by Ned Wicker
Harm reduction is a form of psychotherapy that reaches out to addicted individuals or even non-addicted individuals in a non-judgmental way, using an alternative to the 12 Step approach to recovery. The harm reduction program does not mandate that patients by into the view that addiction is a disease.
Gets them to SLOW DOWN their drug use
The harm reduction program recognizes that people have their own inner strength and therapists with focus on that strength to motivate clients into making positive lifestyle changes.
Most people in one way or another have even practiced harm reduction without even knowing it. Perhaps they decided to slow down on their drinking, or made the determination that they couldn’t take as much drug as they have been used to, but no matter what the exact thought process, that’s harm reduction.
Many approaches to addiction treatment stress the absolute necessity to not use. Well, there is using and then there is using. That is, one person can have a drink and not have to take another one, while the other guy sitting right next to him has to have four or five. It’s not a matter of not drinking it’s a matter of controlling your behavior.
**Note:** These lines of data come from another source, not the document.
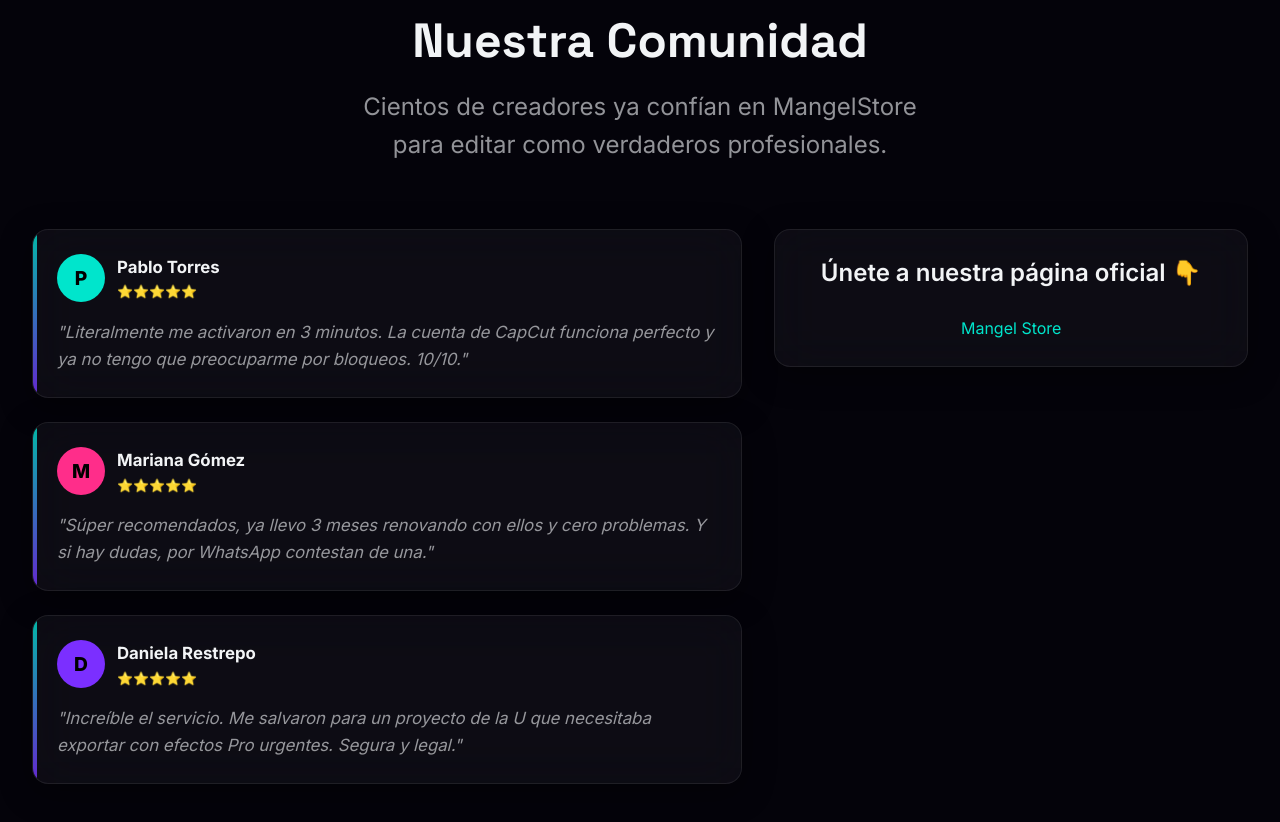
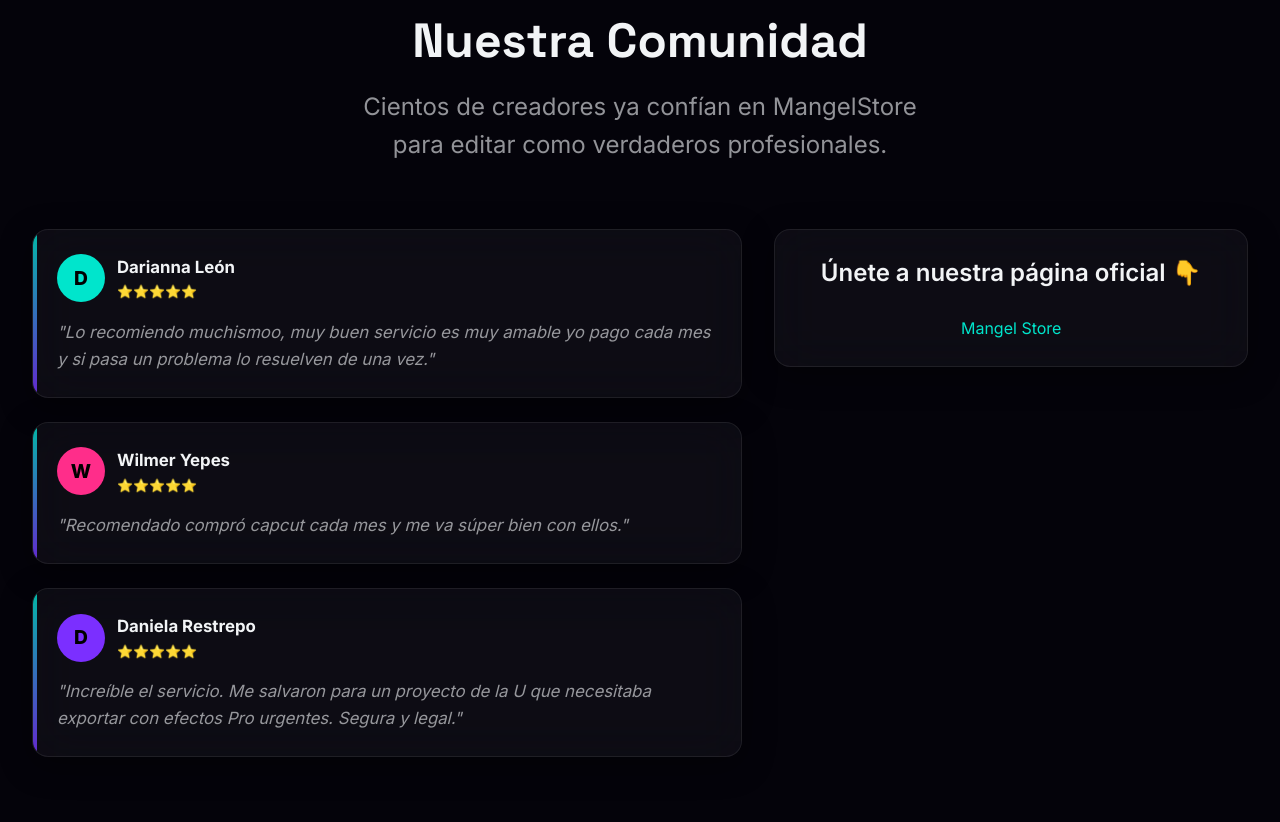
Before and after one commit to KunMi658/mangel-store, a plain HTML site: page index.html in a window 1280 px wide. Shown: the part 893-1715 px from the top of the page. Drawn offline with Linux system fonts and the light colour scheme.

Commit message:
feat: Add real testimonials from Darianna and Wilmer

```diff
--- a/index.html
+++ b/index.html
@@ -199,24 +199,24 @@
         <div class="testimonials__reviews">
           <div class="review-card glass-card reveal">
             <div class="review-card__header">
-              <div class="review-card__avatar">P</div>
+              <div class="review-card__avatar">D</div>
               <div>
-                <div class="review-card__name">Pablo Torres</div>
+                <div class="review-card__name">Darianna León</div>
                 <div class="review-card__rating">⭐⭐⭐⭐⭐</div>
               </div>
             </div>
-            <p class="review-card__text">"Literalmente me activaron en 3 minutos. La cuenta de CapCut funciona perfecto y ya no tengo que preocuparme por bloqueos. 10/10."</p>
+            <p class="review-card__text">"Lo recomiendo muchismoo, muy buen servicio es muy amable yo pago cada mes y si pasa un problema lo resuelven de una vez."</p>
           </div>
 
           <div class="review-card glass-card reveal" style="transition-delay: 0.1s;">
             <div class="review-card__header">
-              <div class="review-card__avatar" style="background: var(--accent-magenta);">M</div>
+              <div class="review-card__avatar" style="background: var(--accent-magenta);">W</div>
               <div>
-                <div class="review-card__name">Mariana Gómez</div>
+                <div class="review-card__name">Wilmer Yepes</div>
                 <div class="review-card__rating">⭐⭐⭐⭐⭐</div>
               </div>
             </div>
-            <p class="review-card__text">"Súper recomendados, ya llevo 3 meses renovando con ellos y cero problemas. Y si hay dudas, por WhatsApp contestan de una."</p>
+            <p class="review-card__text">"Recomendado compró capcut cada mes y me va súper bien con ellos."</p>
           </div>
 
           <div class="review-card glass-card reveal" style="transition-delay: 0.2s;">
```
More responsible use
Harm reduction therapy endeavors to get the individual on the path of less use, more responsible use, and get free of the grips of addiction. Success is not measured in terms of abstinence, but in terms of progress towards a safer life.
Americans like to have it all and have it right now. Ask anyone who has struggled with substance abuse and you’ll soon realize that people don’t just decide to up and quit. Seldom does a person make that big step and everything turns around. Most people have to take smaller, baby steps, and make changes incrementally. A heavy user isn’t going to just stop using, but he/she can take steps.
Abstinence not required
The alternative viewpoint would suggest that the flaw in the harm reduction model is that a heavy user cannot lesson the amount he/she take. But human psychology would suggest that most people would be inclined to quit incrementally, so the debate wages on.
Harm reduction is a process, much the same way that 12 Step is a process. A dividing point between the two is that harm reduction does not require abstinence. The therapy can start while the client is still using.
Many treatment programs have a specifically designed regimen that patients/clients must follow. Harm reduction, however, follows a different path, that being that people should do whatever works to get themselves in a better place. For some that means not using at all, while others have to learn how to control their impulses and stop at a given point.
For example, before going to dinner Joe will drink five glasses of water. Why? When he gets to the restaurant, he doesn’t eat as much. That’s a strategy.
A person might keep a notebook and record every drink they take. Another might have a trusted friend along to say when it’s time to stop. Whatever the strategy, it is done with the understanding that they are working towards an end, one step at a time.
Harm reduction can be effective
Let’s face it, everybody is different. Harm reduction can be amazingly effective, if the person allows the process to unfold and doesn’t circumvent it at every turn. When a person decides for him/her self that they are going to change, change has a much better chance of becoming a reality. That’s really the key.
Some might attack the problem, while others ponder and debate whether they buy into the program or not. The goal is to find something that works.
Some of the thinking behind harm reduction lies in the fact that much of the work in recovery comes after a person has made the decision to change their lifestyle. A person may have made the decision that change is necessary, but did not act on it. Once they have decided to act, then they may begin to take action in stages, sort of a slow approach to the process.
Change can occur
Once a person takes decisive action, then change begins to occur. Of course, once the change is put into action, the person has to maintain the change, and part of the problem with addiction, regardless of the treatment techniques used, is relapse. Because any treatment is a process, relapse is a part of that process. However, harm reduction people do not call this relapse, mainly because relapse is considered negative. They just call it “a lapse” and encourage the person to get back on track.
Harm reduction tries to eliminate the stigma of drug addiction or alcoholism. If a person comes into a hospital with a broken leg, for example, there is no negative stigma. The staff gets to work to help the patient begin healing. But if an alcoholic comes in needing medical intervention, there’s a stigma there and that’s what harm reduction tries to avoid. There is enough shame and guilt to go around and harm reduction tries to get the person back on the right path without the negativity.
Whether it’s harm reduction or 12 Step, the important point is a person getting better. There are a variety of approaches, some more successful than others, but like the old saying goes, “Whatever works for you” is the way people need to go to overcome the affliction of addiction.